The Defence Minister Shri AK Antony, who chaired the Council meeting, said the only way forward for the country is rapid indigenization of defence products, with both the public and the private sectors playing pivotal roles in this endeavour. Shri Antony said the government will make all efforts to create genuine level playing field for Indian manufacturing industries vis-à-vis Global Players.
Following are the highlights of the amendments to the DPP-2011:
1. Prioritisation of Various Categories for Capital Acquisitions under Defence Procurement Procedure
Preference for indigenous procurement in the Defence Production Policy 2011 has now been made a part of DPP through an amendment that provides for a preferred order of categorisation, with global cases being a choice of last resort. The order of preference, in decreasing order, shall be: (1) “Buy (Indian)”; (2) “Buy & Make (Indian)”; (3) “Make”; (4) “Buy & Make with ToT”; and (5) “Buy (Global)”. Any proposal to select a particular category must now state reasons for excluding the higher preferred category/ categories.
2. Release of Public Version of Long Term Integrated Perspective Plan (LTIPP)
The DAC has approved the release of a public version of its 15-year perspective document (LTIPP), outlining the “Technology Perspective and Capability Roadmap” (TPCR) against LTIPP 2012-2027. The TPCR will provide useful guidance to the Indian Defence Industry for boosting its infrastructural capabilities and directing its R&D and technology investments.
3. Maintenance ToT (MToT) no longer through Nomination
MToT has been hitherto reserved largely for OFB and DPSUs through the nomination process. A DPP amendment has been approved that does away with nomination by Department of Defence Production and facilitates selection of MToT partners by Indian bidders. This measure is expected to have a positive impact on private sector participation in maintenance, repairs and overhaul work.
4. Advance Consultations for “Make” Procedure
The DAC has approved an amendment mandating consultations to begin sufficiently in advance of actual procurement by Service Head Quarters (SHQs), so that capital acquisition plans can be translated into national defence R&D and production plans. In addition, a high-level Committee has also been constituted for simplification of “Make” procedures, with a view to unleash the full potential of this important category.
5. Simplification of “Buy & Make (Indian)” Procedure
The DAC has approved an amendment further simplifying this complex category. Its procedures have been brought on par with other categorisations, resulting in faster processing of cases under this category.
6. Clear Definition of Indigenous Content
Increased indigenisation is important for our Armed Forces, in order that they have access to reliable supply chains in times of urgent need. Indigenous content has now been defined in an unambiguous manner, providing requisite clarity and a common understanding.
7. Ensuring faster progress in “Make” and “Buy & Make (Indian)” cases
The Ministry has a limited number of acquisition cases under “Make” and “Buy & Make (Indian)” categories, with an estimated value of Rs. 1,20,000 crore. Instructions have been issued for speedier conclusion of these cases.

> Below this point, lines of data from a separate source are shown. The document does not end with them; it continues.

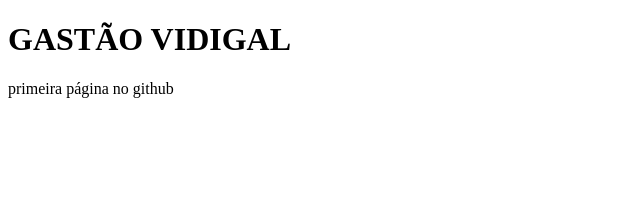
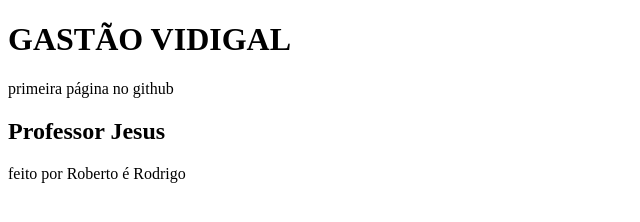
Before and after one commit to bungas-agiota/g249c2t, a plain HTML site: page index.html in a window 1280 px wide. Shown: the whole page, without its empty margins (0-640 px from the left). Drawn offline with Linux system fonts and the light colour scheme.

Commit message:
index.html

```diff
--- a/index.html
+++ b/index.html
@@ -24,10 +24,10 @@
 
 <P>primeira página no github</P>
 
+<h2>Professor Jesus </h2>
 
 
-
-
+<p2> feito por Roberto é Rodrigo </p2>
 
 
 
```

8. Defence Items List
Indian defence industry was opened up in May 2001 for 100% private sector participation subject to licensing. The Defence Items List has been finalised by the Ministry and sent to DIPP for notification, which will bring required clarity in the licensing process.
9.Licensing for Dual Use Items
The Ministry has categorically clarified to DIPP that dual-use items will not require licensing, thereby bringing added clarity to the licensing process.
10.Consultations on Security Guidelines for Indian Defence Industry
Draft Security Guidelines that will apply to all licensed defence industries have been circulated for consultations with various stakeholders. It is expected that a complete security framework for Indian private industries participating in defence cases will be in place in the near future.
11. Resolution of Tax-related Issues
Resolution of deemed exports status for certain defence projects and rationalisation of tax and duty structures impinging on the Indian defence industry has been taken up by the MoD with the Ministry of Finance.
12. Funds for MSMEs in the Defence Sector
The Defence Production Policy 2011 requires the setting-up of a fund to provide necessary resources for development of defence equipment. In order to ensure regular supply of funds to MSMEs involved in manufacturing of defence products, SIDBI has decided to earmark an amount of Rs. 500 crore for providing loans, and further, a fund of Rs. 50 crore for equity support out of “India Opportunities Fund” managed by its subsidiary, namely, SIDBI Venture Capital Ltd.
13. Efficiency and Transparency in Defence Procurement
A stipulation to freeze the SQRs before the “Acceptance of Necessity” (AoN) stage has been accorded, and the validity of AoN has also been reduced from two years to one year. These measures are expected to expedite the acquisition process and increase transparency.
14. Enhanced Delegation of Financial Powers
The financial powers of Service Chiefs/ DG Coast Guard have been enhanced from Rs. 50 crore to Rs. 150 crore for capital acquisition cases.
15.Powers to DAC
Approval for all deviations from the Defence Procurement Procedure will henceforth be sought from the Defence Acquisition Council instead of the Defence Minister.